    This ring and the associated curse-tablet are interesting in their own right, and speculation about Senicianus is legitimate. However, the Tolkien connection is vestigial at best; he was asked as a noted philologist about the name Nodens by the highly-respected (definitely non-maverick) archaeologist Mortimer Wheeler (later Sir Mortimer) - and that's it. If he was interested in the Senicianus ring at the time neither he, nor anyone else, mentioned it.

    I'm afraid that this looks like just another attempt to "create" a Tolkien connection for an institution's own publicity. Sorry.
    Last edited by Dorwiniondil; 08/Apr/2013 at 09:10 AM.
    "I am no longer young even in the reckoning of Men of the Ancient Houses."

  3. And according to reliable sources (who keep the Wheeler report in their library), the Senicianus ring is nowhere mentioned in the report to which Tolkien contributed his text ‘On the Name Nodens’.

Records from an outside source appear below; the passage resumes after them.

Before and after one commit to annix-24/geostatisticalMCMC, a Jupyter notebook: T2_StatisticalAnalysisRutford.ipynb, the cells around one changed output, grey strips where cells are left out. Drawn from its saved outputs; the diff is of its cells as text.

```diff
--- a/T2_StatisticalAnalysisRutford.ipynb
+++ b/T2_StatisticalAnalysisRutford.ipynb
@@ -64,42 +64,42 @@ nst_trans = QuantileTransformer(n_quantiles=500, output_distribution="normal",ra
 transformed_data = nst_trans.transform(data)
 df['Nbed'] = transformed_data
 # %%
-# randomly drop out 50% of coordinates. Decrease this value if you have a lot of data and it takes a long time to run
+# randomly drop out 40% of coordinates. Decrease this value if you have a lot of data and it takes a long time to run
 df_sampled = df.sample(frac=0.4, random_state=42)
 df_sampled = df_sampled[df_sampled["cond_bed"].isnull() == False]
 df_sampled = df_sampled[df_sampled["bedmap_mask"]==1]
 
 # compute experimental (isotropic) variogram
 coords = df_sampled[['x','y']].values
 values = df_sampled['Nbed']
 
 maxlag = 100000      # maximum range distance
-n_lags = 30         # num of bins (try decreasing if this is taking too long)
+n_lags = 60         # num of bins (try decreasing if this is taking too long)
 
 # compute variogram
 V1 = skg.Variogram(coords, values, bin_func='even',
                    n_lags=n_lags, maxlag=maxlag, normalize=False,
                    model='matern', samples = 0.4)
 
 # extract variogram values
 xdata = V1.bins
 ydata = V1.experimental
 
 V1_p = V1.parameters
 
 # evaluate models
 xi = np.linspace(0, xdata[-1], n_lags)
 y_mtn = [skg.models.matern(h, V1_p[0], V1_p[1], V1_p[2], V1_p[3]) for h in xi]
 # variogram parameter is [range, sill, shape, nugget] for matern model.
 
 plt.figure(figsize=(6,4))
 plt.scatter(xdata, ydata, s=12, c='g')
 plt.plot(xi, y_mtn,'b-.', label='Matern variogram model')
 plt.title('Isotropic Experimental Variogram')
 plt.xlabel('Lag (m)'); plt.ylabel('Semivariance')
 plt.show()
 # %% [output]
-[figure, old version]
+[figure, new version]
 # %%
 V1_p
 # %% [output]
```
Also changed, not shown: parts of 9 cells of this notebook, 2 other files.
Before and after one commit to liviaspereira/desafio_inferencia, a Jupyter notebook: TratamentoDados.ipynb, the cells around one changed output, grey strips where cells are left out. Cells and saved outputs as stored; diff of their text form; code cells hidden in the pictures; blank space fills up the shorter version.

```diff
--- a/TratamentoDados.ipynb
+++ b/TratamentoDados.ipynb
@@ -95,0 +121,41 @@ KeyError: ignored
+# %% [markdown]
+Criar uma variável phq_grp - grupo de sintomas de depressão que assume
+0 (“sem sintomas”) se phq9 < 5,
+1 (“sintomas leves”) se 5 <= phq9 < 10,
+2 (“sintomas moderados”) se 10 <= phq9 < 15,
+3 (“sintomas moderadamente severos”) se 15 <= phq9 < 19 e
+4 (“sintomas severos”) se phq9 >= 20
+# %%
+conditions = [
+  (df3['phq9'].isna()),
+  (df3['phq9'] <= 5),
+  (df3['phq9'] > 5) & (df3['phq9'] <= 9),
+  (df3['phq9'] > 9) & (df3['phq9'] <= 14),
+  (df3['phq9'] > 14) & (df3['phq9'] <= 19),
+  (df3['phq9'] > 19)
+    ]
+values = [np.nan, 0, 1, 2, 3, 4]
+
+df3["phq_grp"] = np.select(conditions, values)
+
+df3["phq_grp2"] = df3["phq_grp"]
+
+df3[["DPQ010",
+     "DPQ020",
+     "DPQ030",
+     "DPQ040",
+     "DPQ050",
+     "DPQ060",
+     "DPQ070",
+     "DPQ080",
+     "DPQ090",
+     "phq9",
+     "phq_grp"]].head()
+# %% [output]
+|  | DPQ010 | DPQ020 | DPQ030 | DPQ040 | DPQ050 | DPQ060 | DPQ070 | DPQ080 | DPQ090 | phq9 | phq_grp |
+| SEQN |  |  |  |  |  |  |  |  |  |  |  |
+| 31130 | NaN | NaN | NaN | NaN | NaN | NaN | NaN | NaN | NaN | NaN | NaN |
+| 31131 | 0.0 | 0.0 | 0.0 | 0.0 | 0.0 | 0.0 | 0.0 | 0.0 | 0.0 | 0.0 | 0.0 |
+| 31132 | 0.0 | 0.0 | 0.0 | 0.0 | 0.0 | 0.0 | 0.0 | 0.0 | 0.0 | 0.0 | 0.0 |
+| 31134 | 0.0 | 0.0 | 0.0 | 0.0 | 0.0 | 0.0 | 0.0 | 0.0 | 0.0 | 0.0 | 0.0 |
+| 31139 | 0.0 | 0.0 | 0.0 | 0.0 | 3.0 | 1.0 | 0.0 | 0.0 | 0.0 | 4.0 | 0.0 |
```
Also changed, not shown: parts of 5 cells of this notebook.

    If you watch the video found here: http://www.nationaltrust.org.uk/article-1355776447071/ you will find that they invite the audience to “come and decide for yourself,” which of course sounds very nice, but on the evidence, they are not actually allowing people to do just that. If you were to allow people to actually decide for themselves, you have to present them not just with what you want them to believe, but actually with all the competing theories — in this case they would have to tell about Andvari's ring from the Völsungasaga, Gyges' ring from Plato's Republic or the ring of Lady Lunette from Chrétien de Troyes' Ywain or the corresponding Welsh story from The Mabinogion or any of a dozen other (more) likely sources for both Bilbo's magic ring and for the Master Ring — even including Wagner (as a negative influence). Only when you've informed the audience about the prevailing theories can you present your own hypothesis and the evidence supporting it: that is, the evidence that Tolkien knew about this ring (there is none — this ring was not even found at the Nodens temple site that Tolkien helped Wheeler about), and the common characteristics that might point at inspiration (ring, gold, curse — except, of course, that Tolkien's Master Ring isn't really cursed as such).

    What offends my scientific sensitivity is that they do not appear to do this: they appear to invite people in and then just present their own ring, grossly exaggerate the possibility that Tolkien had heard of it, and then leave the audience to feel that this is not impossible, and perhaps quite possible. That might be OK if they were trying to sell you a pair of sneakers — no need to press you to try on the competing product, is there? — but these people are supposedly scholars and thus they should be more honest (or out of a job!).
    Troels Forchhammer, physicist, Denmark
    The love of Faery is the love of love: a relationship toward all things, animate and inanimate, which includes love and respect ...

  4. By the way ... I have already written up my reaction to this for the April Tolkien Transactions, so I might as well here share what I have written (I might add that, despite the many references, I have not included all the news-stories that I have found about this — just enough to give people an idea of how much this has spread):

    National Trust, The Vyne, April 2013, "Curse, legend and inspiration at the Vyne"
    http://www.nationaltrust.org.uk/vyne...1355771357192/
    and Wednesday, 3 April 2013, "Tolkien inspiration at The Vyne"
    http://www.nationaltrust.org.uk/article-1355776447071/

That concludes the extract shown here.